▸ **TRY IT**
Below are the entries; return every line among them that holds the word "default".

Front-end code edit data
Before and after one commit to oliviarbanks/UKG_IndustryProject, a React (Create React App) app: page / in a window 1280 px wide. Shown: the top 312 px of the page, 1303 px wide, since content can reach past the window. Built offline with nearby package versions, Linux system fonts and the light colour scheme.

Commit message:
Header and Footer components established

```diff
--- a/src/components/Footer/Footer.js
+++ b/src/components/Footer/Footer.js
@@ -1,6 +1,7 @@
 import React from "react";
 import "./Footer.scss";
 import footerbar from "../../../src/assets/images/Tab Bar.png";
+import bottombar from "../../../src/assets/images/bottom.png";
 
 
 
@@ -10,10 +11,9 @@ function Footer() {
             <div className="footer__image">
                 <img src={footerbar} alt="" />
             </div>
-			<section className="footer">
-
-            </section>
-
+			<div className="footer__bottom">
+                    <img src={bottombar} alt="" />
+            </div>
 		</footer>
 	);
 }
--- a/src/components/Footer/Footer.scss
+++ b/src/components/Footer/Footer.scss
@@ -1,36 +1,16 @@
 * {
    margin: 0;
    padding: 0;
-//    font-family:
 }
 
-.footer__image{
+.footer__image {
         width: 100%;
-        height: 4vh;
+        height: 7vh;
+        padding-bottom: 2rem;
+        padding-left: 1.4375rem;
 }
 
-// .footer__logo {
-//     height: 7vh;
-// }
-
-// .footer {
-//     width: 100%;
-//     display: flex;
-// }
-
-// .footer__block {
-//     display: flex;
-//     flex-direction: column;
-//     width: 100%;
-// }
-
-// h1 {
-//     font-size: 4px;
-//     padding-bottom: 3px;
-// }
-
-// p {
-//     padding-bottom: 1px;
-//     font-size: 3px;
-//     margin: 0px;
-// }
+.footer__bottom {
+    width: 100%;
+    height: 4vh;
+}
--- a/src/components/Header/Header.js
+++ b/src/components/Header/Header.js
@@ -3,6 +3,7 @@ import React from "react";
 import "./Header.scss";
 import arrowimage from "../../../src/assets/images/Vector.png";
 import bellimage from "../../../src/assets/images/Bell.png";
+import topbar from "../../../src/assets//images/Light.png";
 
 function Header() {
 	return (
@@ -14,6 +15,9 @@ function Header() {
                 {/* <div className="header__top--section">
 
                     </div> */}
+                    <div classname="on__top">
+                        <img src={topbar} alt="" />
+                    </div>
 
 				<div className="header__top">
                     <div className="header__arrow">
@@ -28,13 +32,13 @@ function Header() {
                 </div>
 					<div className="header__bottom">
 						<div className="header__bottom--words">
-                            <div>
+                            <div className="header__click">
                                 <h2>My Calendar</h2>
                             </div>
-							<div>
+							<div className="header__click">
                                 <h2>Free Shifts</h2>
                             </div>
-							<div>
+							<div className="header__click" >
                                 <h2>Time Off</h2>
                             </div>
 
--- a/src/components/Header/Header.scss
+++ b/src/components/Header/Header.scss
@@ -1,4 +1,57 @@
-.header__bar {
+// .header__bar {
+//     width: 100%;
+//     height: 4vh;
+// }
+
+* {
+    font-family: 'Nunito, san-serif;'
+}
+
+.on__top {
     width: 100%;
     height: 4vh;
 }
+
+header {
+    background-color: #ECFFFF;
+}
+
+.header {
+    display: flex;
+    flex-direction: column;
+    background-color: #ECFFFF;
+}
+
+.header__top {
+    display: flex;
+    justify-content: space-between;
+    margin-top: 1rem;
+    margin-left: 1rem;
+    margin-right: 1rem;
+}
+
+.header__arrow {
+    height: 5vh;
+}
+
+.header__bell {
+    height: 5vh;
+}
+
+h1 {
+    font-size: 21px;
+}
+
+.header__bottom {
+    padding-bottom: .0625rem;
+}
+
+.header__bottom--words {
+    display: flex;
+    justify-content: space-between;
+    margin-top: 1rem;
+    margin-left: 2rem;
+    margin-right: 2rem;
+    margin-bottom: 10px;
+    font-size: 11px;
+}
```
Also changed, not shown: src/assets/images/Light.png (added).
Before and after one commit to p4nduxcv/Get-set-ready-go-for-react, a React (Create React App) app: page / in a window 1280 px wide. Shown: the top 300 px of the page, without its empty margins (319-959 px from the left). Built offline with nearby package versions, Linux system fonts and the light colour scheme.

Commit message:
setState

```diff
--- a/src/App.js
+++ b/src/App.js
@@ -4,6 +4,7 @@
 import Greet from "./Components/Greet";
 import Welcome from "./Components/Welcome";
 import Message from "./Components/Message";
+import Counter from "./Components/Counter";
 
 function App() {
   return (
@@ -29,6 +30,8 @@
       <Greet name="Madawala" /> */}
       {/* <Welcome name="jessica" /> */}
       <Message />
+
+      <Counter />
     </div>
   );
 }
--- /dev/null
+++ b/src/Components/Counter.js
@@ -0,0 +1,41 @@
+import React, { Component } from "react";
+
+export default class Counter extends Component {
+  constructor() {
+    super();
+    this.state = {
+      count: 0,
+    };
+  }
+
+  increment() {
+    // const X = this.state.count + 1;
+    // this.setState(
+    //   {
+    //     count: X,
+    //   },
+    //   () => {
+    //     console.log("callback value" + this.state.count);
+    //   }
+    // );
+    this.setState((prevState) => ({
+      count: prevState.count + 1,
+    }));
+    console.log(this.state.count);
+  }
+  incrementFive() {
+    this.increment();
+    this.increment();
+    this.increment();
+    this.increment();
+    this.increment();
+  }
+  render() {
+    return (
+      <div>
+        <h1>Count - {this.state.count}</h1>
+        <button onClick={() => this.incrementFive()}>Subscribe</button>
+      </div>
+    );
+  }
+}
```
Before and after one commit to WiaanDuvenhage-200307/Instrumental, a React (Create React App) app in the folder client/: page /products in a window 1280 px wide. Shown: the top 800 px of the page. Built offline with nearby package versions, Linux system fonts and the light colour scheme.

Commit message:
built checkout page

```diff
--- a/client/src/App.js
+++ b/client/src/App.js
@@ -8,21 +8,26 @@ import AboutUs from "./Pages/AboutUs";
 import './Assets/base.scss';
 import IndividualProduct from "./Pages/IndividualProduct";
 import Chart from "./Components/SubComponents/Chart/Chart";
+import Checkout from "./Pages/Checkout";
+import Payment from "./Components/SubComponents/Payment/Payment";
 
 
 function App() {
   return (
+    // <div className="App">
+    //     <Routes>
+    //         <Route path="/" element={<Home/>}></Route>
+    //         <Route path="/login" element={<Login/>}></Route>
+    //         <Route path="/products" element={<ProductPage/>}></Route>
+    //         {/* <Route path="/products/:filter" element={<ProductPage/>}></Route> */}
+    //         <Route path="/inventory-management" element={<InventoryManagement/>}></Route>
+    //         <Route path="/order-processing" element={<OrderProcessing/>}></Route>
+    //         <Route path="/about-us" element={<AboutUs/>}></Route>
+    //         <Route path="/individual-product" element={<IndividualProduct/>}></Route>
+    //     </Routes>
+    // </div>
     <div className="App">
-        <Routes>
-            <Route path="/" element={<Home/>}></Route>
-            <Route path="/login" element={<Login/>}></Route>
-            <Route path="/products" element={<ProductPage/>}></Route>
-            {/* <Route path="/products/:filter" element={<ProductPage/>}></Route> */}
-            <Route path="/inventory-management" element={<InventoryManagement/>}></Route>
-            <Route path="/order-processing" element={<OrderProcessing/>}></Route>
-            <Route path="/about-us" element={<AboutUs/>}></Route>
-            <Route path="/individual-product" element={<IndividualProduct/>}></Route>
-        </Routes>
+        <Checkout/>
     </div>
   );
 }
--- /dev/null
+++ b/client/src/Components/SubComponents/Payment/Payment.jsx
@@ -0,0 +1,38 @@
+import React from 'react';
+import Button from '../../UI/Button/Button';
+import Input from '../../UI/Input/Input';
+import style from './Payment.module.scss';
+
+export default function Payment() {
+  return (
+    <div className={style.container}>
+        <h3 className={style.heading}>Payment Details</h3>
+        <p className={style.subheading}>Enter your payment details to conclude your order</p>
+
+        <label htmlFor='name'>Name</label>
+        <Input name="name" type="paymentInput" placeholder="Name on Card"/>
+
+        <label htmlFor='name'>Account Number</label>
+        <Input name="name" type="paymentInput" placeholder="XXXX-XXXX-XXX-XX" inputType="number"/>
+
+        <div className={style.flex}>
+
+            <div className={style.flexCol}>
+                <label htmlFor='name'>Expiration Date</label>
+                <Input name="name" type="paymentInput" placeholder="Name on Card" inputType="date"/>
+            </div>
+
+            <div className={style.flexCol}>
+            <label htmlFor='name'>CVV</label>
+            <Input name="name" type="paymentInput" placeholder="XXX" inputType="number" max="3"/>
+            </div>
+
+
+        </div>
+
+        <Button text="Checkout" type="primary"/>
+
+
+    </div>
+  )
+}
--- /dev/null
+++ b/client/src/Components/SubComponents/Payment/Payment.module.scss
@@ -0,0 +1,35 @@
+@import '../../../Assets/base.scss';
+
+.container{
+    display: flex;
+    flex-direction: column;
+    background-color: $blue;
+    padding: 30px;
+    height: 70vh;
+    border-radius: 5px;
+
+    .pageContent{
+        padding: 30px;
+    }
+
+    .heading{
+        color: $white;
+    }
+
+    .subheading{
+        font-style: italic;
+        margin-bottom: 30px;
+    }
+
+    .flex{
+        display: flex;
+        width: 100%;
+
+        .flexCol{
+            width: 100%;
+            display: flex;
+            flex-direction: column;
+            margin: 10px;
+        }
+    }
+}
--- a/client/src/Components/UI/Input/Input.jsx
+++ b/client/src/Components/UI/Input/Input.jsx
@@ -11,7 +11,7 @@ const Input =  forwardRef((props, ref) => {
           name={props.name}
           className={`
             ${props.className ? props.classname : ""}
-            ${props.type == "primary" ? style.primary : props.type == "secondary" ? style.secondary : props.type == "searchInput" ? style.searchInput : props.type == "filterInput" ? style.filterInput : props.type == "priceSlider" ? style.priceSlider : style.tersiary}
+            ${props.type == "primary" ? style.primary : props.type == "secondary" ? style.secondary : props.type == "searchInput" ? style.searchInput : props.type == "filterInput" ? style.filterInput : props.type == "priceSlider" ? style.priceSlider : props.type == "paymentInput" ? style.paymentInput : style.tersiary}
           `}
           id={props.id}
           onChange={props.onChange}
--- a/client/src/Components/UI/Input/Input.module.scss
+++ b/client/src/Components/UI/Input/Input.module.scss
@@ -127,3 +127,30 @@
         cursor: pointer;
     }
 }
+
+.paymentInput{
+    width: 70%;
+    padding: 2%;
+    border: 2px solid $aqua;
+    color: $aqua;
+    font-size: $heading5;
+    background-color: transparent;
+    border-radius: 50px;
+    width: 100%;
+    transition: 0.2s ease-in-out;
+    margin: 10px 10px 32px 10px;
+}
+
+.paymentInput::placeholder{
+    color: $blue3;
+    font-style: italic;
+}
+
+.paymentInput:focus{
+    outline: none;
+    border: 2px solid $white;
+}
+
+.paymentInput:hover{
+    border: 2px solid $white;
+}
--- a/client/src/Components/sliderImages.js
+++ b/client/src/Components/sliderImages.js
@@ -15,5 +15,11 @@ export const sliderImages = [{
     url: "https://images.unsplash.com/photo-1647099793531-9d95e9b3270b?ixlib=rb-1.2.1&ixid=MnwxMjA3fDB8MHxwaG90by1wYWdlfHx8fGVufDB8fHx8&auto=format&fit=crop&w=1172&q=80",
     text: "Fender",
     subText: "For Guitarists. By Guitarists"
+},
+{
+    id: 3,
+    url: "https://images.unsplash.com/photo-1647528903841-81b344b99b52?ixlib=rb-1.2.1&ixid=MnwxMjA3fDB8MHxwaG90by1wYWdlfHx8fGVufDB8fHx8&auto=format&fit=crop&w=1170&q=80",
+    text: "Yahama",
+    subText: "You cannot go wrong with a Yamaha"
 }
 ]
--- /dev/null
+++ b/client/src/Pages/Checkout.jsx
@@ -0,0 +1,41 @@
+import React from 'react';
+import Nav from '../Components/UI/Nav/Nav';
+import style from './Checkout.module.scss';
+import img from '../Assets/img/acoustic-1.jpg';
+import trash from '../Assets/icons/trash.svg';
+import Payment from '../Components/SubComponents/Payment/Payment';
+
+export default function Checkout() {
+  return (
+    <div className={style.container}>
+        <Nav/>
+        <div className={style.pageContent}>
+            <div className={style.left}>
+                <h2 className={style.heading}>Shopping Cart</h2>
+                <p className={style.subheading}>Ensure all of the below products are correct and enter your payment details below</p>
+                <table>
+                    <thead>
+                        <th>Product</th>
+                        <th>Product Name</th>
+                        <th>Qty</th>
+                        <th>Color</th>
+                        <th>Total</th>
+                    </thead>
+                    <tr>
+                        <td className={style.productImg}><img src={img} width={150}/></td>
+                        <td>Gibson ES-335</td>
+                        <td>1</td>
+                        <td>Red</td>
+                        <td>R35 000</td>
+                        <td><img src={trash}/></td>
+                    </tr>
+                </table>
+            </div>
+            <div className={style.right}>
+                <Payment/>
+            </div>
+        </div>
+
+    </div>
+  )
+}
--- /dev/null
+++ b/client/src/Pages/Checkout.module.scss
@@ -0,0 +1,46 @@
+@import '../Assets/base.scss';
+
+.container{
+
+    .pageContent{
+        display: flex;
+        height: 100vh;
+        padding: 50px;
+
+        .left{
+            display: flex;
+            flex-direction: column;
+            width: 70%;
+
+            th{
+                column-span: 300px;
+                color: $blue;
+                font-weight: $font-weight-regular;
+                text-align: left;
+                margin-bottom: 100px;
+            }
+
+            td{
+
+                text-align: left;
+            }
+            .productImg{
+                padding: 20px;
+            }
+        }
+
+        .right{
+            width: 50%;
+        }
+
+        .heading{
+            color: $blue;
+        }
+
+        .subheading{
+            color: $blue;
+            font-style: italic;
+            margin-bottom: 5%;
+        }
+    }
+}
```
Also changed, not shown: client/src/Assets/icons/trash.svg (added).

▸ **WRITTEN RESPONSE**
+export default class Counter extends Component {
+export default function Payment() {
+export default function Checkout() {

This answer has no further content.